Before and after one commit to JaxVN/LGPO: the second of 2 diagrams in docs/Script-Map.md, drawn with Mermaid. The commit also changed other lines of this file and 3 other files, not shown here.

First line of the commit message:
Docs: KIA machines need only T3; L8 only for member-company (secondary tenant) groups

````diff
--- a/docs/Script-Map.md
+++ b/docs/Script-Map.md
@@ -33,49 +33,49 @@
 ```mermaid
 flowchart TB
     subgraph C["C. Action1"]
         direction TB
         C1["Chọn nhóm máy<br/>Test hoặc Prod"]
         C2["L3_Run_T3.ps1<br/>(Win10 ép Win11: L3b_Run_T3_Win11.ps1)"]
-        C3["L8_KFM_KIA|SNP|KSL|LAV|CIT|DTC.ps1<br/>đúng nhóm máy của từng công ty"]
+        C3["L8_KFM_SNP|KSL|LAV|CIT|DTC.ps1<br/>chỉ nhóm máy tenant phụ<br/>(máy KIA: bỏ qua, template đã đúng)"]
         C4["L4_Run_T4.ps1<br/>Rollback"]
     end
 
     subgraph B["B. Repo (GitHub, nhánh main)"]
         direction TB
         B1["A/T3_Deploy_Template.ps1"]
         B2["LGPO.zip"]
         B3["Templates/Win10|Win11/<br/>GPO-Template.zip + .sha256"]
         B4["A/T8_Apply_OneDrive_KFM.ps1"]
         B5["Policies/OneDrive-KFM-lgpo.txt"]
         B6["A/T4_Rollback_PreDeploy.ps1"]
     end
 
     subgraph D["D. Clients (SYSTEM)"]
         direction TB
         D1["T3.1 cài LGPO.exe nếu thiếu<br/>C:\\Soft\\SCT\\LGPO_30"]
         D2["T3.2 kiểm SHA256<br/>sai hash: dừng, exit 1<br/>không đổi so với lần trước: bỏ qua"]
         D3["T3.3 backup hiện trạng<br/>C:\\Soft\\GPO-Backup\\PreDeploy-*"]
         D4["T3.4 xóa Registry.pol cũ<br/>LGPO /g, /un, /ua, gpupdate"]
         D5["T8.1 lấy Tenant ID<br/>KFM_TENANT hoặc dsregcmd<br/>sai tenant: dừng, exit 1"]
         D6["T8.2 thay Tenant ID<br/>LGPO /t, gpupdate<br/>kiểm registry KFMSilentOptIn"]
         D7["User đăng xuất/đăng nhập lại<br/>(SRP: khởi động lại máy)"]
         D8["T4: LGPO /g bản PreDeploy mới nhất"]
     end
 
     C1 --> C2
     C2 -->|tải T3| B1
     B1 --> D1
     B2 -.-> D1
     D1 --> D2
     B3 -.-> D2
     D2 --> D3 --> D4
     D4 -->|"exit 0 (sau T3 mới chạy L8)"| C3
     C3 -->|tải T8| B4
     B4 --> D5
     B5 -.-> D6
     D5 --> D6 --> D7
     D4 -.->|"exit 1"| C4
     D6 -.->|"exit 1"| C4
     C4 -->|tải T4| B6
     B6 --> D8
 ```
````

### What you are asked to do
Within the listing above, work out how many lines hold "dừng", and answer with that number only.

### Finished task
2